Words cannot express my personal feelings of sadness and loss.  I’ve never personally known the man but through his humor and the way he could make me laugh like no other comedian could and I felt a connection. My first encounter with Robin Williams was via  Mork & Mindy (1978–1982) T.V. show.  It was one of the shows our whole family could watch and laugh and enjoy.

I sat for a while watching all the videos and coverage about Robin Williams and I was getting emotional.  Today of all days too, I was interviewed by a local newspaper about our county’s high suicide rate.  I talked to the reporter for over an hour and half about my brush with death, the need for education and suicide prevention.  I also made the point that people don’t “commit suicide”… ” illnesses were in control”… it was “the illness that killed them.”

When Gabe Howard, a motivational speaker, award-winning advocate, mental illness blogger and writer, as well a person living with severe bipolar and anxiety disorders was asked by one of his readers about this subject, he gave, what I believe to be the best reply to the “commit suicide” term, he said:

“The mentally ill do not “commit” suicide. It makes it sound like they did it on purpose or that they had a say in the matter. But they don’t, really. Their illnesses were in control.

The entire concept of “committing” suicide, as it relates to mental illness, is nothing short of tragedy. Your son died by suicide.
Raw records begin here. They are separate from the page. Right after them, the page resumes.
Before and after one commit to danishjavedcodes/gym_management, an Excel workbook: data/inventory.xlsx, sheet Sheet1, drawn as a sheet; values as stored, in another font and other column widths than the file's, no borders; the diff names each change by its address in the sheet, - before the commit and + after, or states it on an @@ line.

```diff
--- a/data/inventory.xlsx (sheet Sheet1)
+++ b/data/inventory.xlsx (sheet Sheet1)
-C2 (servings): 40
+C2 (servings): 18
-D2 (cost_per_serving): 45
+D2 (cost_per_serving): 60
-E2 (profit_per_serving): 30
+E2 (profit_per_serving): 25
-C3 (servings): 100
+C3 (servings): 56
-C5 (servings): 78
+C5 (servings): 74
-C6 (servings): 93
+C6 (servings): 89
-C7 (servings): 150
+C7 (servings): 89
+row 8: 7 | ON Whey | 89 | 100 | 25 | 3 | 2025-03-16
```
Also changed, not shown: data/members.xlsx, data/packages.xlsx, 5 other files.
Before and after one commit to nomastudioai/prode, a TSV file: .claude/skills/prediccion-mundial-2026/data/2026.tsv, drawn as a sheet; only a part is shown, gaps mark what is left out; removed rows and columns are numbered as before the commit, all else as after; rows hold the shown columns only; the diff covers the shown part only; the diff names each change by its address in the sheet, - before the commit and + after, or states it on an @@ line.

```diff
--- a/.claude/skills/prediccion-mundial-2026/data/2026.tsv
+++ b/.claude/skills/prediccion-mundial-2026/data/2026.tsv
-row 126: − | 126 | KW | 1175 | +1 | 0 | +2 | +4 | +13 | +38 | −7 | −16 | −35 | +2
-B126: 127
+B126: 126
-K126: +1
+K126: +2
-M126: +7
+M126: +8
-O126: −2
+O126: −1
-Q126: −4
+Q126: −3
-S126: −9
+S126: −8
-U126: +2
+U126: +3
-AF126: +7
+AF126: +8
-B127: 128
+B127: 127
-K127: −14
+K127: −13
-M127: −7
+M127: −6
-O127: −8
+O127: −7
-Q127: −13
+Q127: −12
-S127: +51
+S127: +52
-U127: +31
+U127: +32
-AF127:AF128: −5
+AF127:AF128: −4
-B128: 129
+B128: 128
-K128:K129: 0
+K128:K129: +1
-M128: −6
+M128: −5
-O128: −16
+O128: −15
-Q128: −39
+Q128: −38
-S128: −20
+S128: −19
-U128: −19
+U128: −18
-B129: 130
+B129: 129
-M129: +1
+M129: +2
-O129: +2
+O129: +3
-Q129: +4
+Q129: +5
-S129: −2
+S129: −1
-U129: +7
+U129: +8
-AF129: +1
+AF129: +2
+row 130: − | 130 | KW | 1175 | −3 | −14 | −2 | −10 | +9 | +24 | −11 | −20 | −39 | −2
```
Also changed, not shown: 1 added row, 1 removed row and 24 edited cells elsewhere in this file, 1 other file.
More specifically, he died from his mental illness, which caused him so much torment and suffering that he ultimately succumbed to it. It was not his fault, nor was it his desire. Most importantly, it wasn’t his choice.

Your son didn’t kill himself; the illness killed him.” – Gabe Howard

If you think suicide is a choice, you’re wrong – it’s a deadly side effect of extreme emotional and psychological distress. Given the choice, being balanced with medication if needed and therapy), having the right support and talking to someone – professional – family – friend many times lowers suicidal behavior risk factors.  Yet, even when you think all is well, when you know some one is dealing with depression, there is always a higher risk factor. Does not matter if poor or rich… have the best insurance or have none, have tons of friends or a lot of people just around…ultimately some will succumbed to the illness. That is what has happened with Robin Williams. He succumbed to depression and it took his life. I’m sure he would have 10 jokes he could make about that, but it’s true.

“He has been battling severe depression of late,” his media representative Mara Buxbaum told CNN. “This is a tragic and sudden loss. The family respectfully asks for their privacy as they grieve during this very difficult time.”  http://www.cnn.com/2014/08/11/showbiz/robin-williams-dead/




Also See:

Robin Williams, Bipolar Sufferer, Dead at 63 Due to Suicide By John M. Grohol, Psy.D. in World of Psychology

Editorial note: We acknowledge Williams himself has never stated, to our knowledge, that he had been formally diagnosed with bipolar disorder or depression. Yet given his behaviors and symptoms, it seems far more likely he suffered from bipolar disorder — of which depression is a very significant component. News accounts saying he suffered from depression don’t appear to be substantiated by Williams’ own statements on the issue.

Robin Williams, Creativity & Mental Illness By John M. Grohol, Psy.D. in World of Psychology

The Comedic Mask of Depression By John D. Moore, PhD in Reaching Life Goals

Goodbye Mr. Williams By Kelly Babcock in ADHD Man of Distraction

RIP Robin Williams By Laura Bzowy in Celebrity Psychings

Robin Williams: A Devastating Loss By Richard Taite in The Science of Addiction

Mourning Robin Williams: The Tragedy of Suicide By Jenise Harmon, MSW, LISW in Sorting Out Your Life

Robin Williams: Celebrity vs non-celebrity suicid By Christine Stapleton in Depression on My Mind

How Robin Williams is like Elaina J (trigger warning) By Elaina J. Martin in Being Beautifully Bipolar

Robin Williams’ Depression and Suicide By Tom Wootton in Bipolar Advantage

Robin Williams’ Death Shocking? Yes and No By Zoë Kessler, BA, B.Ed. in ADHD from A to Zoë

Dear Robin Williams By Julie Fidler in Amazed by Grace

Privacy Is Needed For Grieving Families By Laura Bzowy in Celebrity Psychings